Driving down the ‘main street’ of Dili, past the crossroads which to the right goes to the university and the parliament (fatefully facing each other), and to the left is the scorched hulk of Hello Mister. Looking through a 10 cm strip of non-tinted glass in the taxi windshield, between the dangling chain of unidentifiable stuffed-animals dangling from suction-cups, I spot two Chinese guys squatting on their heels in front of a tarp covered in two kinds of shoes. They are hawking shoes recently hauled across the border.
“Shoes,” I said, trying to gauge the driver’s reaction.
“They must have lots of shoes in America,” he said. “Good shoes, not like these.”
“Yeah,” I said, “They all come from Indonesia though!”
I just thought of how strange this was. A pair of fairly rotten tennis shoes here will cost you $20. In America, if you go bargain shopping, you can find a quite good pair of tennis shoes for $30. They both come from Indonesia, right next door. Why doesn’t Timor get good shoes for a cheaper price?

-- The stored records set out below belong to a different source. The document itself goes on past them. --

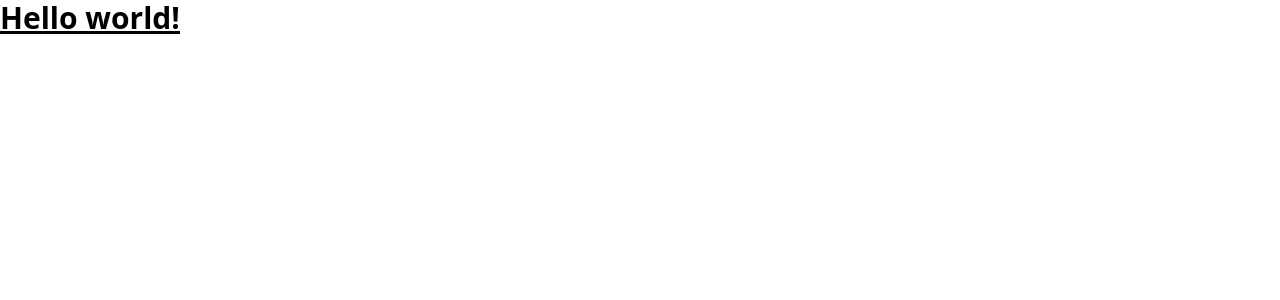
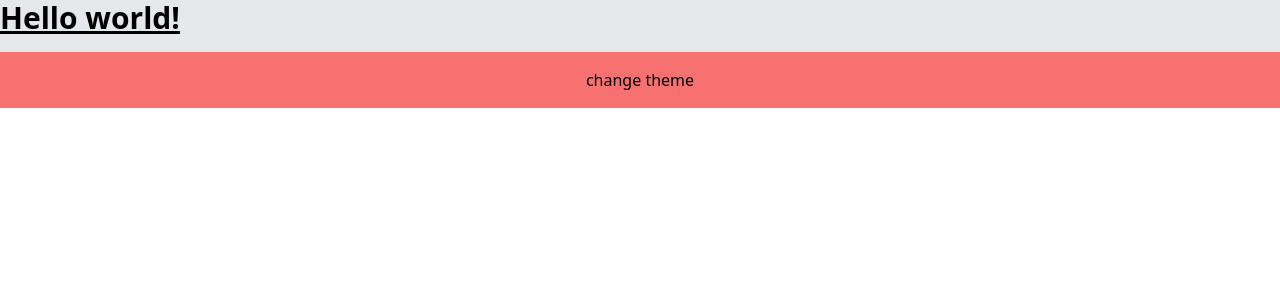
Before and after one commit to salloumshamel/portfolio, an Angular app: page / in a window 1280 px wide. Shown: the top 300 px of the page. Built offline with nearby package versions, Linux system fonts and the light colour scheme.

Commit message:
add theme service for dark and light themes

```diff
--- a/src/app/app.component.html
+++ b/src/app/app.component.html
@@ -1,3 +1,9 @@
-<h1 class="text-3xl font-bold underline">
-  Hello world!
-</h1>
+<div class="flex flex-col gap-4 bg-gray-200 dark:bg-gray-700">
+
+  <h1 class="text-3xl font-bold underline">
+    Hello world!
+  </h1>
+  <button class="p-4 bg-red-400" (click)="changeTheme()">
+    change theme
+  </button>
+</div>
--- a/src/app/app.component.ts
+++ b/src/app/app.component.ts
@@ -1,6 +1,7 @@
 import { Component } from '@angular/core';
 import { RouterOutlet } from '@angular/router';
 import {isArray} from 'lodash';
+import {ThemeService} from '../configs/theme/theme.service';
 
 @Component({
   selector: 'app-root',
@@ -10,11 +11,10 @@ import {isArray} from 'lodash';
 })
 export class AppComponent {
   title = 'portfolio';
+  constructor(private themeService: ThemeService) {
+  }
 
-
-  isDataArray(){
-    if(isArray([])){
-
-    }
+  changeTheme(){
+    this.themeService.toggleTheme();
   }
 }
--- /dev/null
+++ b/src/configs/theme/theme.service.ts
@@ -0,0 +1,27 @@
+import {Injectable} from '@angular/core';
+
+@Injectable({
+  providedIn: 'root',
+})
+export class ThemeService {
+  private darkThemeClass = 'dark';
+
+  toggleTheme() {
+    const htmlElement = document.documentElement;
+    if (htmlElement.classList.contains(this.darkThemeClass)) {
+      htmlElement.classList.remove(this.darkThemeClass);
+      localStorage.setItem('theme', 'light');
+    } else {
+      htmlElement.classList.add(this.darkThemeClass);
+      localStorage.setItem('theme', 'dark');
+    }
+  }
+
+  loadTheme() {
+    const savedTheme = localStorage.getItem('theme');
+    if (savedTheme === 'dark') {
+      document.documentElement.classList.add(this.darkThemeClass);
+    }
+  }
+
+}
--- a/tailwind.config.js
+++ b/tailwind.config.js
@@ -7,4 +7,5 @@ module.exports = {
     extend: {},
   },
   plugins: [],
+  darkMode: 'class',
 }
```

I suppose it’s what the market will bear. Here there are not a lot of shoe buyers (more flip-flop buyers). The new-shoe buyers are most likely interested in image above all else here. Being the first shoe-wearer on the block. Customer satisfaction and quality just does not exist in a place like this. Everything is pirated, made as cheaply as possible and there is no such thing as brand loyalty.

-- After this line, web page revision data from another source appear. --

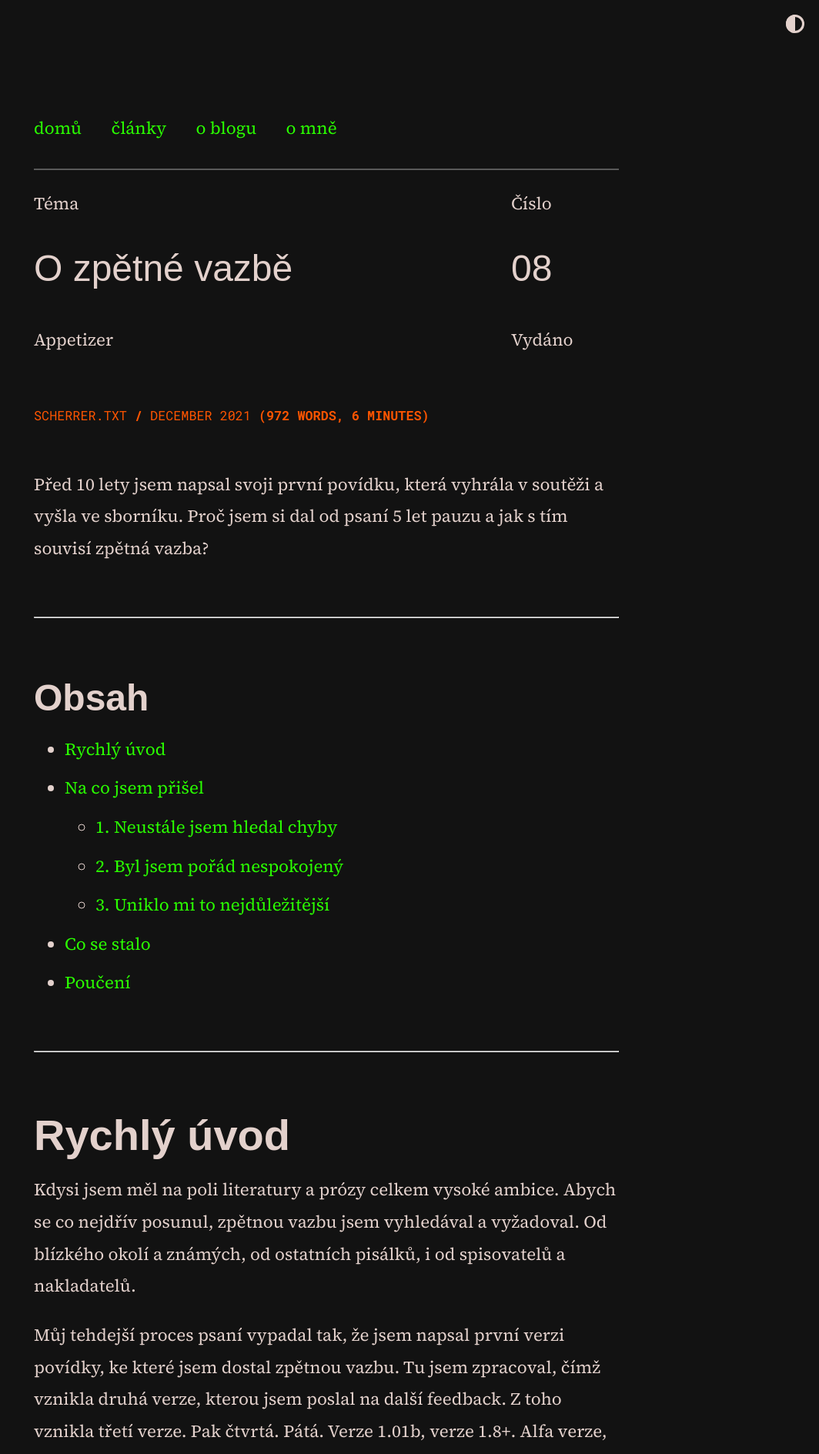
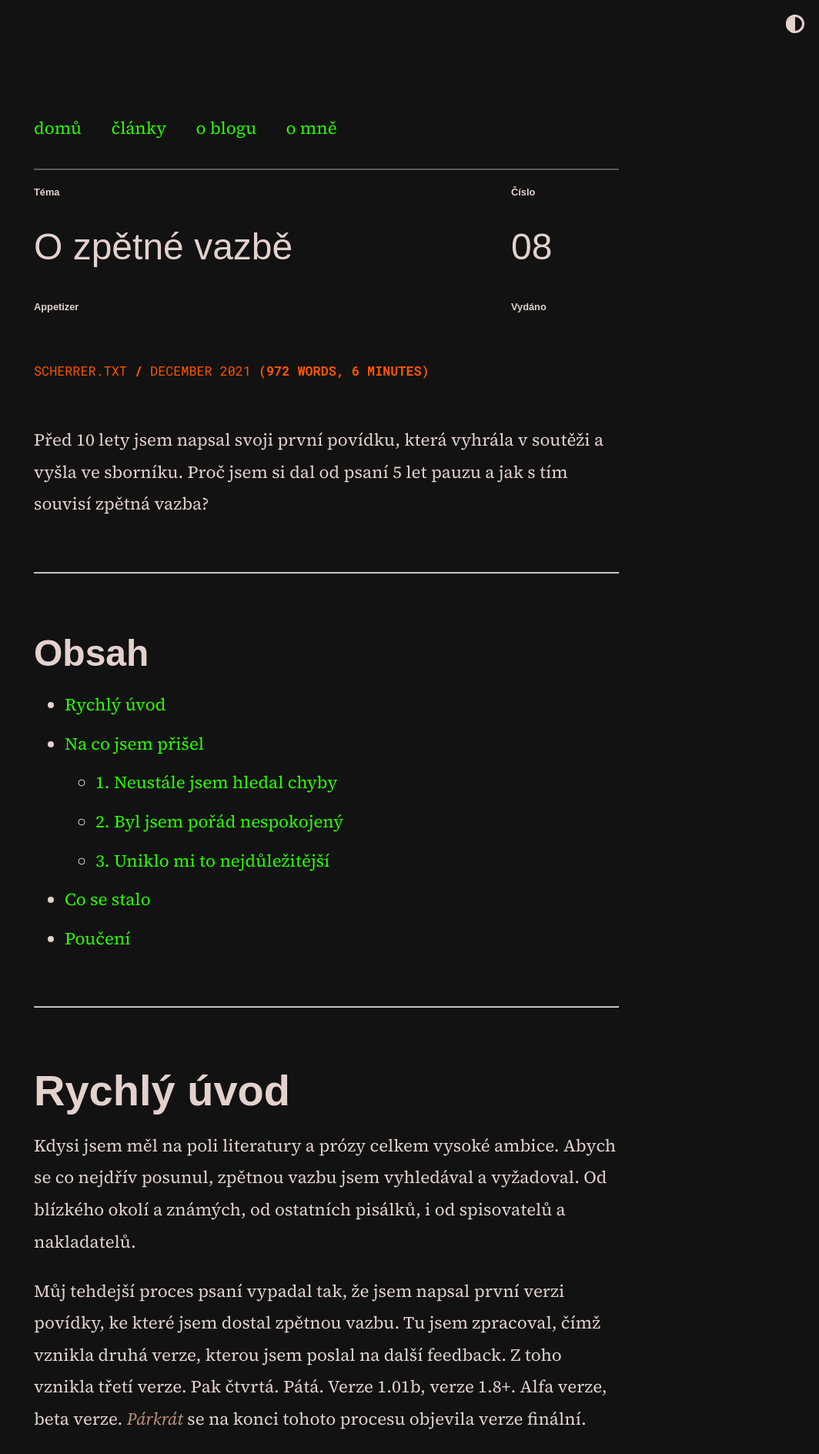
Before and after one commit to scherrer-txt/bts, a Jekyll site: the page built from _posts/2021-12-17-o-zpetne-vazbe.md, in a window 1280 px wide. Shown: the top 1889 px of the page at 77% size, without its empty margins (216-1280 px from the left). Built offline with Jekyll 4.4.1, drawn with Linux system fonts in a browser that asks for light colours; some web fonts are replaced.

Commit message:
Update post.html

```diff
--- a/_layouts/post.html
+++ b/_layouts/post.html
@@ -24,13 +24,13 @@ layout: default
 <div class="post-meta-container">
   <div class="post-meta">
     <div class="theme-container">
-      <div class="label">Téma</div>
+      <div class="post-meta-label">Téma</div>
       <div class="post-meta-content">
         <p class="post-meta-info">{{ page.title }}</p>
       </div>
     </div>
     <div class="number-container">
-      <div class="label">Číslo</div>
+      <div class="post-meta-label">Číslo</div>
       <div class="post-meta-content">
         <p class="post-meta-info">{{ page.order }}</p>
       </div>
@@ -38,13 +38,13 @@ layout: default
   </div>
   <div class="post-meta">
     <div class="appetizer-container">
-      <div class="label">Appetizer</div>
+      <div class="post-meta-label">Appetizer</div>
       <div class="post-meta-content">
         <p class="post-meta-info">{{ page.perex }}</p>
       </div>
     </div>
     <div class="release-container">
-      <div class="label">Vydáno</div>
+      <div class="post-meta-label">Vydáno</div>
       <div class="post-meta-content">
         <p class="post-meta-info">{{ page.release }}</p>
       </div>
```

In America there is a vast market for shoes. We demand quality, because we still remember when good shoes were made in Mexico, England and America. Image matters, but we would never accept the same rubber and plastic detritus that sells here. And we demand low prices. The race to the bottom.
In East Timor, we only have a couple of boats a week and a couple of smugglers on the streets a week. So we are getting the dregs from China and Surabaya, but not the rock bottom prices. A cycle of misery and heaps of 3-month old, destroyed shoes.